**Exercise aim**. Repeat each record exactly as written, and drop any images.

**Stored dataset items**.
################
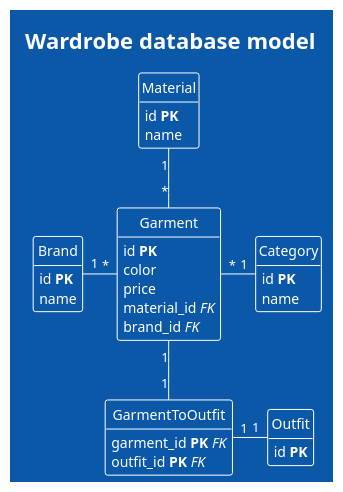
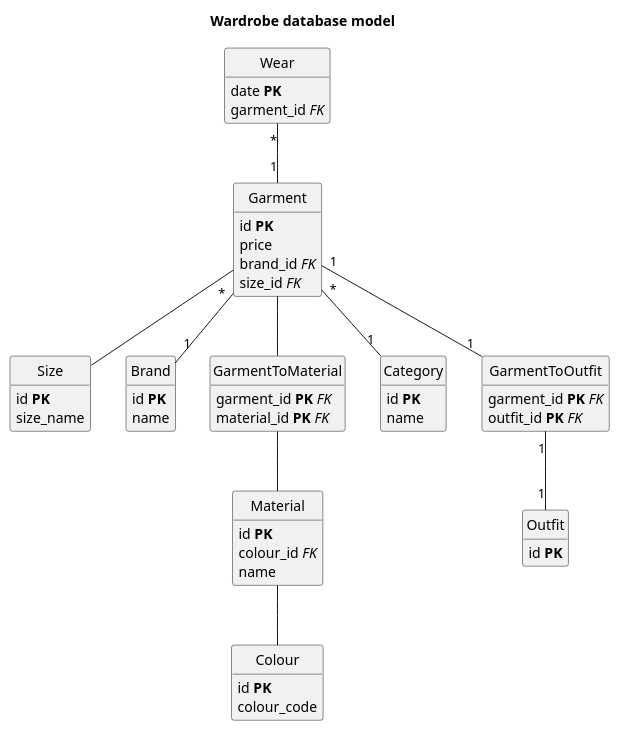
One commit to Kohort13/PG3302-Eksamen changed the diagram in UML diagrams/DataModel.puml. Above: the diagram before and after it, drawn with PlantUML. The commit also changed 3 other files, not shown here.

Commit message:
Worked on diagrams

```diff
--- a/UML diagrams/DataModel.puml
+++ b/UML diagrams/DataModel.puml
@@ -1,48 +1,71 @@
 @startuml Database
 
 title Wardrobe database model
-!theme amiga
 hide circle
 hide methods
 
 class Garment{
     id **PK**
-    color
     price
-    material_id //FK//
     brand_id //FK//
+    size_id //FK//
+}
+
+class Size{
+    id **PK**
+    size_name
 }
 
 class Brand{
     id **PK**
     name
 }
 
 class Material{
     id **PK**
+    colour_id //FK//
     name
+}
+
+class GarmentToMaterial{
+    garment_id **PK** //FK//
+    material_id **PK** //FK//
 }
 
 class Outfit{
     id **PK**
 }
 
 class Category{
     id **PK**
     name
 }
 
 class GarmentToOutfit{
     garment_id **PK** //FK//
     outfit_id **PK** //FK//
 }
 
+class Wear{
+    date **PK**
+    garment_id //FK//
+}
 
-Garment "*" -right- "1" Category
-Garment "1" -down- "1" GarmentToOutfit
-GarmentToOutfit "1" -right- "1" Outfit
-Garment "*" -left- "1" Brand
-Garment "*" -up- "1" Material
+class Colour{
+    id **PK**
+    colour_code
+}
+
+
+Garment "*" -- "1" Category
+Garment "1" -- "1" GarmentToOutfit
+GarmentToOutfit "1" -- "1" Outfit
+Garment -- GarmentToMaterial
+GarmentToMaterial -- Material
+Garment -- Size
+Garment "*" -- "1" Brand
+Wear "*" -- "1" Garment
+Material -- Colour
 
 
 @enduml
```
################
**Solution for this task**.
One commit to Kohort13/PG3302-Eksamen changed the diagram in UML diagrams/DataModel.puml. Above: the diagram before and after it, drawn with PlantUML. The commit also changed 3 other files, not shown here.

Commit message:
Worked on diagrams

```diff
--- a/UML diagrams/DataModel.puml
+++ b/UML diagrams/DataModel.puml
@@ -1,48 +1,71 @@
 @startuml Database
 
 title Wardrobe database model
-!theme amiga
 hide circle
 hide methods
 
 class Garment{
     id **PK**
-    color
     price
-    material_id //FK//
     brand_id //FK//
+    size_id //FK//
+}
+
+class Size{
+    id **PK**
+    size_name
 }
 
 class Brand{
     id **PK**
     name
 }
 
 class Material{
     id **PK**
+    colour_id //FK//
     name
+}
+
+class GarmentToMaterial{
+    garment_id **PK** //FK//
+    material_id **PK** //FK//
 }
 
 class Outfit{
     id **PK**
 }
 
 class Category{
     id **PK**
     name
 }
 
 class GarmentToOutfit{
     garment_id **PK** //FK//
     outfit_id **PK** //FK//
 }
 
+class Wear{
+    date **PK**
+    garment_id //FK//
+}
 
-Garment "*" -right- "1" Category
-Garment "1" -down- "1" GarmentToOutfit
-GarmentToOutfit "1" -right- "1" Outfit
-Garment "*" -left- "1" Brand
-Garment "*" -up- "1" Material
+class Colour{
+    id **PK**
+    colour_code
+}
+
+
+Garment "*" -- "1" Category
+Garment "1" -- "1" GarmentToOutfit
+GarmentToOutfit "1" -- "1" Outfit
+Garment -- GarmentToMaterial
+GarmentToMaterial -- Material
+Garment -- Size
+Garment "*" -- "1" Brand
+Wear "*" -- "1" Garment
+Material -- Colour
 
 
 @enduml
```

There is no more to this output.